The Cochrane Review emphasizes the urgent need to identify the best type of interventions to improve management-recommended treatment for chronic obstructive pulmonary disease (COPD) and to improve patient-related outcomes in primary care settings.
Researchers from Monash University reviewed all available research by May 2021 and found that current models of educational activities for primary care professionals are not working and new approaches are needed.
Interventions and outcomes
In this review, the researchers included randomized controlled trials or studies of a similar design that examined educational activities aimed at any health care provider involved in the management of COPD in primary care. The research used a number of simple and complex interventions, including training of health professionals through sessions, seminars or online modules, providing practical support tools or toolkits, providing guidance on COPD clinical practice, and training on lung function tests. .
The first author, Dr Amanda Cross, who sits at the Monash Center for the Use of Medicine and Safety (CMUS), said: “There was little evidence that educational activities for health professionals improved COPD management, including the proportion of cases diagnosed with spirometry involved in pulmonary rehabilitation, or the proportion of patients prescribed respiratory medications for COPD are recommended recommendations.
“Interventions and outcomes varied widely between studies, and there were a number of limitations in the design and reporting of the studies included that affected the overall quality of the evidence.”
Professor Michael Abramson, a COPD expert from the Monash School of Public Health and Preventive Medicine, said: “Based on this review, we concluded that further high-quality research is needed to determine the effectiveness of educational interventions for health professionals treating COPD. in primary care to help improve outcomes for COPD sufferers ”.
The senior review author and member of the COPD Recommendations Committee of the Lung Foundation Australia, Dr Johnson George of CMUS, is conducting a new cluster randomized controlled trial to address some of the shortcomings in primary care associated with COPD treatment.
“COPD is not only a complex disease, but also a heterogeneous condition and requires a personal approach to medicine,” he said.
The TerRACOTTA Study on the Treatment of COPD for Prevention of Hospitalization will be the first of its kind to offer individualized interventions to treat COPD for people at risk of exacerbation to improve quality of life and avoid hospitalization.
Treatable traits refer to the individual assessment of patients for a specific set of treatable problems, followed by the development and implementation of an individual treatment program. Primary care is ideal for individual preventive measures and the beginning of early treatment aimed at curative traits.

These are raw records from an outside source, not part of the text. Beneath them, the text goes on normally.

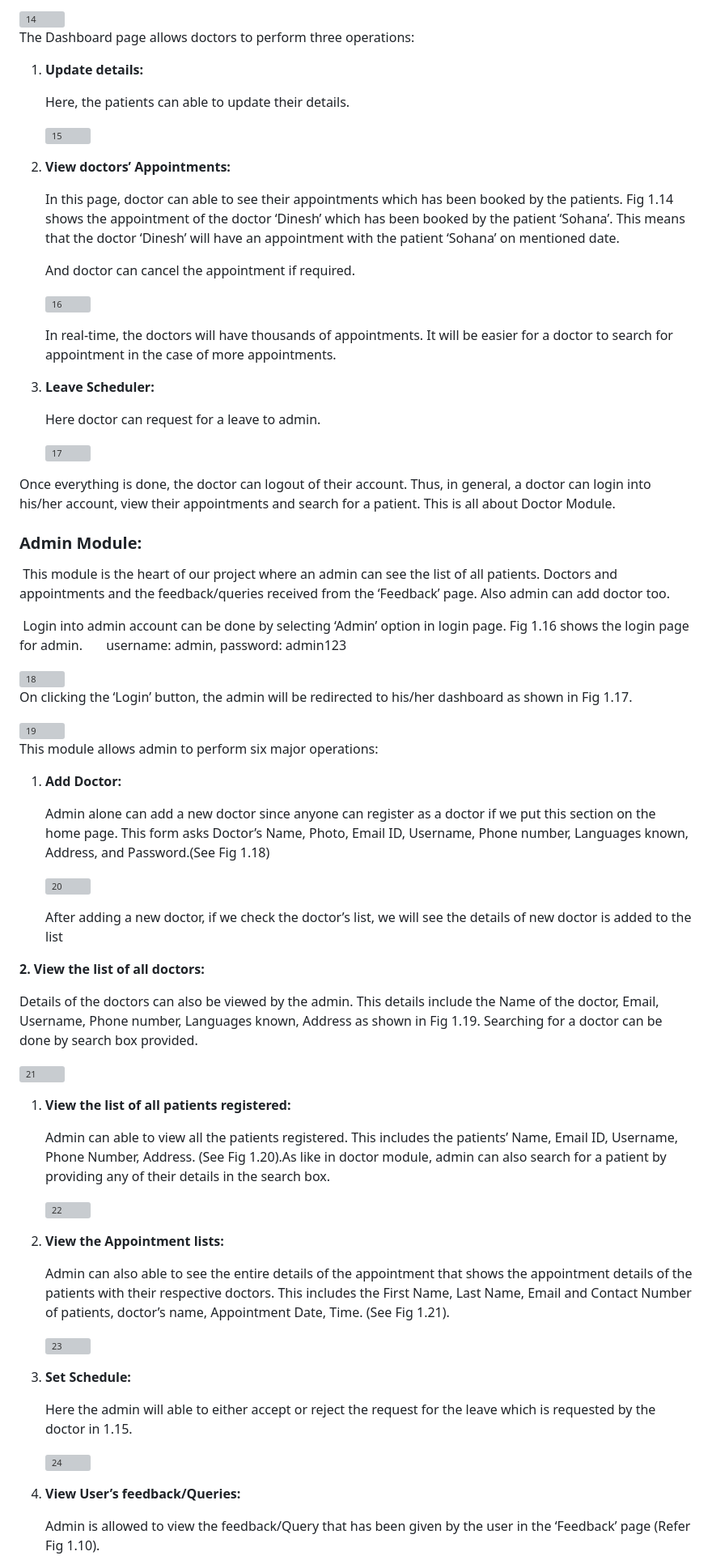
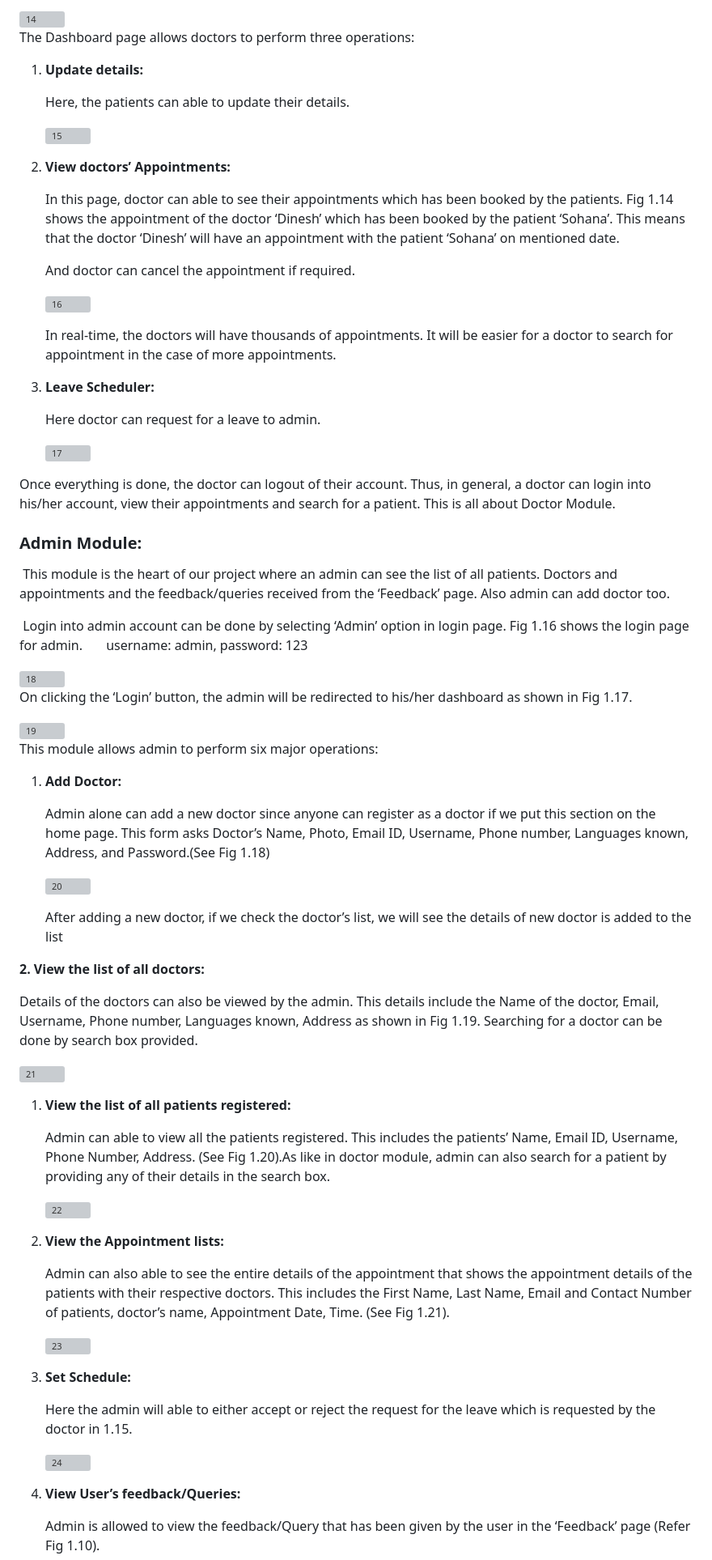
Before and after one commit to Sruthi358/Medicare-Hospital-Management-System, a Markdown page: README.md, the part around one of its changes. Shown at 81% size. Drawn GitHub-style; grey boxes are pictures that could not be loaded.

```diff
--- a/README.md
+++ b/README.md
@@ -171,5 +171,5 @@ Once everything is done, the doctor can logout of their account. Thus, in genera
 
  This module is the heart of our project where an admin can see the list of all patients. Doctors and appointments and the feedback/queries received from the ‘Feedback’ page. Also admin can add doctor too.
 
- Login into admin account can be done by selecting ‘Admin’ option in login page. Fig 1.16 shows the login page for admin.       username: admin, password: admin123
+ Login into admin account can be done by selecting ‘Admin’ option in login page. Fig 1.16 shows the login page for admin.       username: admin, password: 123
 
```
Also changed, not shown: other parts of README.md (+24 -24 lines).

George said that the results of the study will be effective in clinical practice and contribute to the continuous improvement of the quality of COPD: “COPD was the main reason for hospitalization due to chronic diseases in Australia in 2016-2019. Our study aims to demonstrate the effectiveness of coordinated interventions aimed at treatable traits in patients with moderate to severe COPD in general practice to improve health-related quality of life and reduce hospitalizations / emergency department visits.
“TERRACOTTA will focus on the national deployment of an interdisciplinary model of health care to inform about its expansion as a regular service,” George said.
A randomized controlled trial of TERRACOTTA was funded at the initiative of GSK researchers. The court has received the approval of ethical norms and the recruitment of patients should begin soon.